  • Headache
  • Fever
  • Chills
  • Fatigue
  • Muscle and Joint Aches
  • Arthritis with severe joint pain and swelling, particularly in the knees and other large joints
  • Intermittent pain in tendons, muscles, joints, and bones
  • Heart palpitations or irregular heartbeat
  • Episodes of dizziness or shortness of breath
  • Inflammation of the brain and spinal cord
  • Nerve pain
  • Shooting pains, numbness, or tingling in the hands or feet
  • Digestive and bowel disorders

If you believe you have Lyme disease or perhaps another complex chronic illness and want the type of care that Restoration Healthcare provides, we would like to hear from you.

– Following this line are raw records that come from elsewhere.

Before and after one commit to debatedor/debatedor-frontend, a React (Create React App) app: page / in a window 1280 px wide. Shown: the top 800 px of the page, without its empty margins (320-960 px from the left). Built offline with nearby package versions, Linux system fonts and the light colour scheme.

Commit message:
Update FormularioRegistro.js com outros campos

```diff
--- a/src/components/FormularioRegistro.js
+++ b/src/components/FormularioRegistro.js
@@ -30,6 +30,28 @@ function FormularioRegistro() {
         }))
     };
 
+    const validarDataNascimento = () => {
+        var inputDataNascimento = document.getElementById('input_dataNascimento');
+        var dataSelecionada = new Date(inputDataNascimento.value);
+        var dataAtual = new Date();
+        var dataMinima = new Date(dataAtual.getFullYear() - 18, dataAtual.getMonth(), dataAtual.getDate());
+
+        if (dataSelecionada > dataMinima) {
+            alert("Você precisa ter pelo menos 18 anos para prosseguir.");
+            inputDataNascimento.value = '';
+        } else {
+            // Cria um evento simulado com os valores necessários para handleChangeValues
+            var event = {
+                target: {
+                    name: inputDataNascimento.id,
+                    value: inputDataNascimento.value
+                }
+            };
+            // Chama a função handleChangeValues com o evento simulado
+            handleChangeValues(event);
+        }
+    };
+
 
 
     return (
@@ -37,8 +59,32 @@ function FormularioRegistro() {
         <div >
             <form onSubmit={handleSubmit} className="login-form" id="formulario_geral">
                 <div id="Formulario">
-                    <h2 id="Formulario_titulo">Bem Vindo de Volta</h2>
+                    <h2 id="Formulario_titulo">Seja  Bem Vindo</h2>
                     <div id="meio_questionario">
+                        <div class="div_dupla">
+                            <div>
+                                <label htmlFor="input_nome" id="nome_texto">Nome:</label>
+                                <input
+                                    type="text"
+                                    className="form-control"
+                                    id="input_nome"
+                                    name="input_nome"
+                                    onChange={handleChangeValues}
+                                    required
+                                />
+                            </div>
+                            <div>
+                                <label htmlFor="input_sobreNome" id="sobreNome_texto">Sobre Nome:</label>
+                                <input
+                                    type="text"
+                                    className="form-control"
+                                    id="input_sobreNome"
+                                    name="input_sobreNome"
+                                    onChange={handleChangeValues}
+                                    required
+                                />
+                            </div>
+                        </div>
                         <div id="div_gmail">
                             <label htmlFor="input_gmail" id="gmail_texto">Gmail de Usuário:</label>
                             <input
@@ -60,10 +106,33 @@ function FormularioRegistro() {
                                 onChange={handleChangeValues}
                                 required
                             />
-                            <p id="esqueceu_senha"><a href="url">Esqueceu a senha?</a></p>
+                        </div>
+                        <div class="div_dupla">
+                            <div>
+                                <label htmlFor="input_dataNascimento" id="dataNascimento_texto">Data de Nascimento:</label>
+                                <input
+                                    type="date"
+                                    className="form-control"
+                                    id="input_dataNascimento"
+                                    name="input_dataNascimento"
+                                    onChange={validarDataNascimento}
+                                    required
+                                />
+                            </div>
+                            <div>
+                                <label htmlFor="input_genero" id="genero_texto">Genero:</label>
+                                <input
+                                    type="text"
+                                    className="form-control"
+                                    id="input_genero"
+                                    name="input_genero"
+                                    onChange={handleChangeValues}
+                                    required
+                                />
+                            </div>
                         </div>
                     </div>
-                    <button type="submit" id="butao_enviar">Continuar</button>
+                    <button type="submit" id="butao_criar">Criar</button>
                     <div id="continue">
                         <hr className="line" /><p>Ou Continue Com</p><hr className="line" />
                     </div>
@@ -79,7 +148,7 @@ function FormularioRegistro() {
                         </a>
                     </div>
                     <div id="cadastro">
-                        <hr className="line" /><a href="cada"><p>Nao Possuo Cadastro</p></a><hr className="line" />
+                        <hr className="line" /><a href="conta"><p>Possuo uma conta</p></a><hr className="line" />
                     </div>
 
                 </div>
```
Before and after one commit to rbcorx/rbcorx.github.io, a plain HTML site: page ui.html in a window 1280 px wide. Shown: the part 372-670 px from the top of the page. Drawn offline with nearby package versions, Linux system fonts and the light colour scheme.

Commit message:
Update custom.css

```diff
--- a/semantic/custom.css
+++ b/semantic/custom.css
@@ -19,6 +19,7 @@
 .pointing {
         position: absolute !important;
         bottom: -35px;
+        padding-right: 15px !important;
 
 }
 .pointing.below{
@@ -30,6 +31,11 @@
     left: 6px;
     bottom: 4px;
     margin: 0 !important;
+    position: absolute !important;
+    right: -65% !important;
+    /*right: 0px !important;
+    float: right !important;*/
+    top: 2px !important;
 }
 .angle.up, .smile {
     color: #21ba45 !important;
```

Contact or call us at (949) 535-2322 to find out more.